- What this task involves -
Each record must be repeated exactly as it stands.

- Dataset excerpts -
****************************************
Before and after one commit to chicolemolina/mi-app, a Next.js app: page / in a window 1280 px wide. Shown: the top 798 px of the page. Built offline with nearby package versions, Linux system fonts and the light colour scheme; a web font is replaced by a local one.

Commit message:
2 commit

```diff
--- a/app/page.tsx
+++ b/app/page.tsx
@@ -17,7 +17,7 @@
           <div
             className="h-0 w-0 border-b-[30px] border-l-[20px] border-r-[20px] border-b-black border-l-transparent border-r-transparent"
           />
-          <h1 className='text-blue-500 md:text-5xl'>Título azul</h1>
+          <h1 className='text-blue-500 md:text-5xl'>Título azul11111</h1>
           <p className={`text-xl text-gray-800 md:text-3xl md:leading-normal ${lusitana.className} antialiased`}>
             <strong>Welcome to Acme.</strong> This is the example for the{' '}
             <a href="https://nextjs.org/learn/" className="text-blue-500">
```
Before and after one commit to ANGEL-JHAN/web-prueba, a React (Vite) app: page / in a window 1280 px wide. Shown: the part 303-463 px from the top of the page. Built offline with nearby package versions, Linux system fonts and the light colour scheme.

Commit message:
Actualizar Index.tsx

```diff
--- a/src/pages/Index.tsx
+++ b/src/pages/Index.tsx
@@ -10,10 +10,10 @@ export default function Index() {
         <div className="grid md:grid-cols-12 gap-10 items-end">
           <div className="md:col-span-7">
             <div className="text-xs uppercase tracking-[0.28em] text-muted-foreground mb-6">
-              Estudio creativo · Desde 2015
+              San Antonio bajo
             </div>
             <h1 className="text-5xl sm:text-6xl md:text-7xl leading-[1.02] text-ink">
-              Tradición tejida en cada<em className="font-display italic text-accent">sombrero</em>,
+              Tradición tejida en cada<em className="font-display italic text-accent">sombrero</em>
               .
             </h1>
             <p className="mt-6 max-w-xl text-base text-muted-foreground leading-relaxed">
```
****************************************
- Exercise response -
Before and after one commit to chicolemolina/mi-app, a Next.js app: page / in a window 1280 px wide. Shown: the top 798 px of the page. Built offline with nearby package versions, Linux system fonts and the light colour scheme; a web font is replaced by a local one.

Commit message:
2 commit

```diff
--- a/app/page.tsx
+++ b/app/page.tsx
@@ -17,7 +17,7 @@
           <div
             className="h-0 w-0 border-b-[30px] border-l-[20px] border-r-[20px] border-b-black border-l-transparent border-r-transparent"
           />
-          <h1 className='text-blue-500 md:text-5xl'>Título azul</h1>
+          <h1 className='text-blue-500 md:text-5xl'>Título azul11111</h1>
           <p className={`text-xl text-gray-800 md:text-3xl md:leading-normal ${lusitana.className} antialiased`}>
             <strong>Welcome to Acme.</strong> This is the example for the{' '}
             <a href="https://nextjs.org/learn/" className="text-blue-500">
```
Before and after one commit to ANGEL-JHAN/web-prueba, a React (Vite) app: page / in a window 1280 px wide. Shown: the part 303-463 px from the top of the page. Built offline with nearby package versions, Linux system fonts and the light colour scheme.

Commit message:
Actualizar Index.tsx

```diff
--- a/src/pages/Index.tsx
+++ b/src/pages/Index.tsx
@@ -10,10 +10,10 @@ export default function Index() {
         <div className="grid md:grid-cols-12 gap-10 items-end">
           <div className="md:col-span-7">
             <div className="text-xs uppercase tracking-[0.28em] text-muted-foreground mb-6">
-              Estudio creativo · Desde 2015
+              San Antonio bajo
             </div>
             <h1 className="text-5xl sm:text-6xl md:text-7xl leading-[1.02] text-ink">
-              Tradición tejida en cada<em className="font-display italic text-accent">sombrero</em>,
+              Tradición tejida en cada<em className="font-display italic text-accent">sombrero</em>
               .
             </h1>
             <p className="mt-6 max-w-xl text-base text-muted-foreground leading-relaxed">
```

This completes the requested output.